EXERCISE OBJECTIVE> Search the data below for "heavy"; list each line that holds it.

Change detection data
===

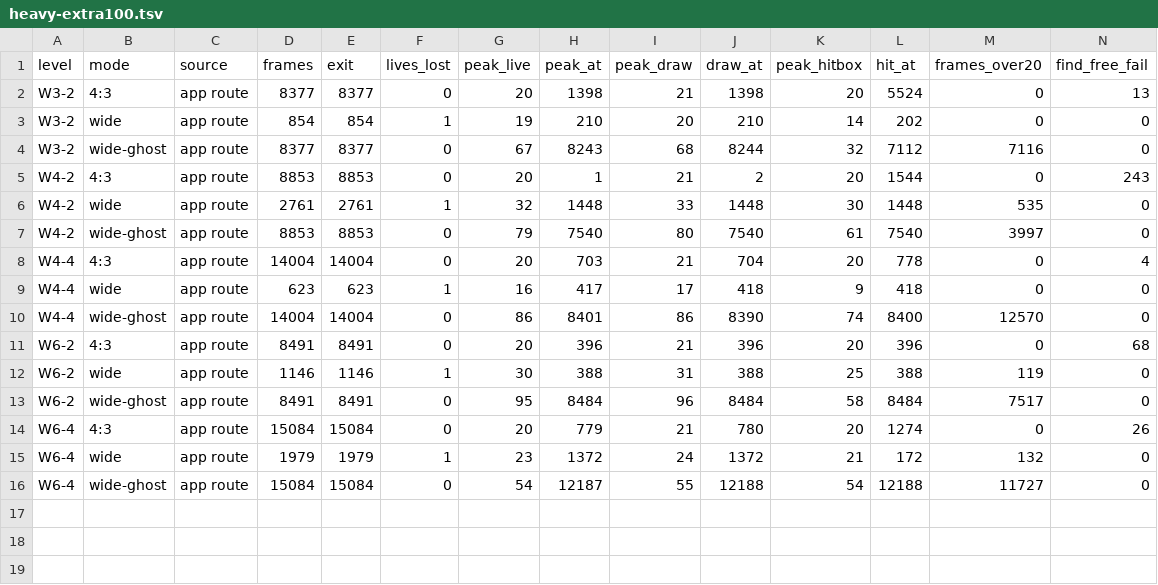
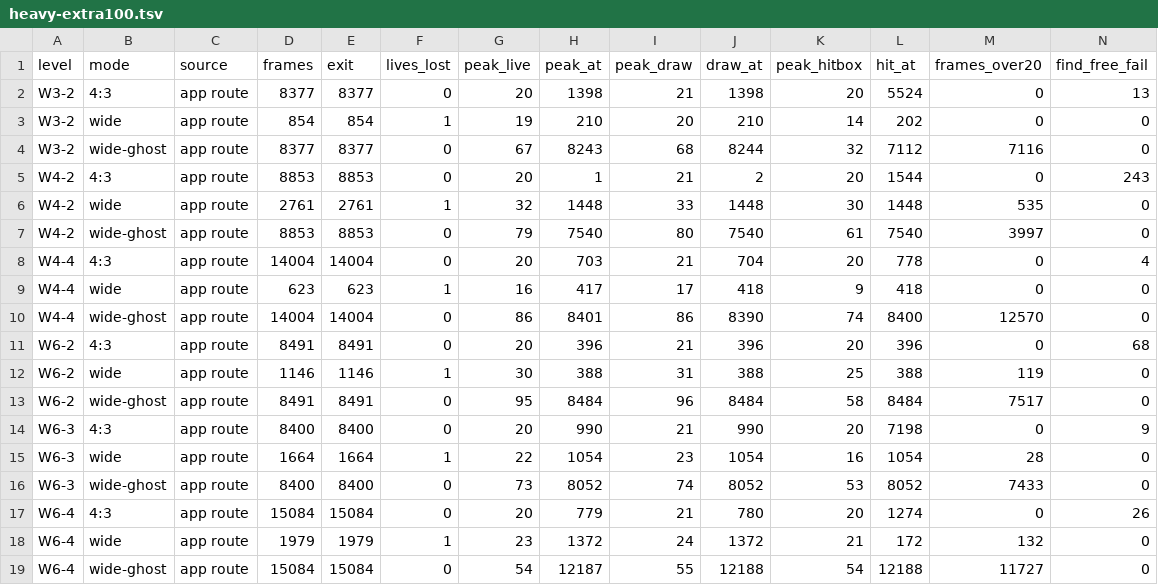
Before and after one commit to yanekk/superfrog-re, a TSV file: plans/real-widescreen/spike/heavy-extra100.tsv, drawn as a sheet; only a part is shown; rows hold the shown columns only; the diff names each change by its address in the sheet, - before the commit and + after, or states it on an @@ line.

```diff
--- a/plans/real-widescreen/spike/heavy-extra100.tsv
+++ b/plans/real-widescreen/spike/heavy-extra100.tsv
+row 14: W6-3 | 4:3 | app route | 8400 | 8400 | 0 | 20 | 990 | 21 | 990 | 20 | 7198 | 0 | 9
+row 15: W6-3 | wide | app route | 1664 | 1664 | 1 | 22 | 1054 | 23 | 1054 | 16 | 1054 | 28 | 0
+row 16: W6-3 | wide-ghost | app route | 8400 | 8400 | 0 | 73 | 8052 | 74 | 8052 | 53 | 8052 | 7433 | 0
```
Also changed, not shown: plans/real-widescreen/spike/heavy-extra50.tsv, plans/real-widescreen/spike/heavy-extra60.tsv, 8 other files.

===

RESPONSE FOR THIS EXERCISE>
Before and after one commit to yanekk/superfrog-re, a TSV file: plans/real-widescreen/spike/heavy-extra100.tsv, drawn as a sheet; only a part is shown; rows hold the shown columns only; the diff names each change by its address in the sheet, - before the commit and + after, or states it on an @@ line.
--- a/plans/real-widescreen/spike/heavy-extra100.tsv
+++ b/plans/real-widescreen/spike/heavy-extra100.tsv
Also changed, not shown: plans/real-widescreen/spike/heavy-extra50.tsv, plans/real-widescreen/spike/heavy-extra60.tsv, 8 other files.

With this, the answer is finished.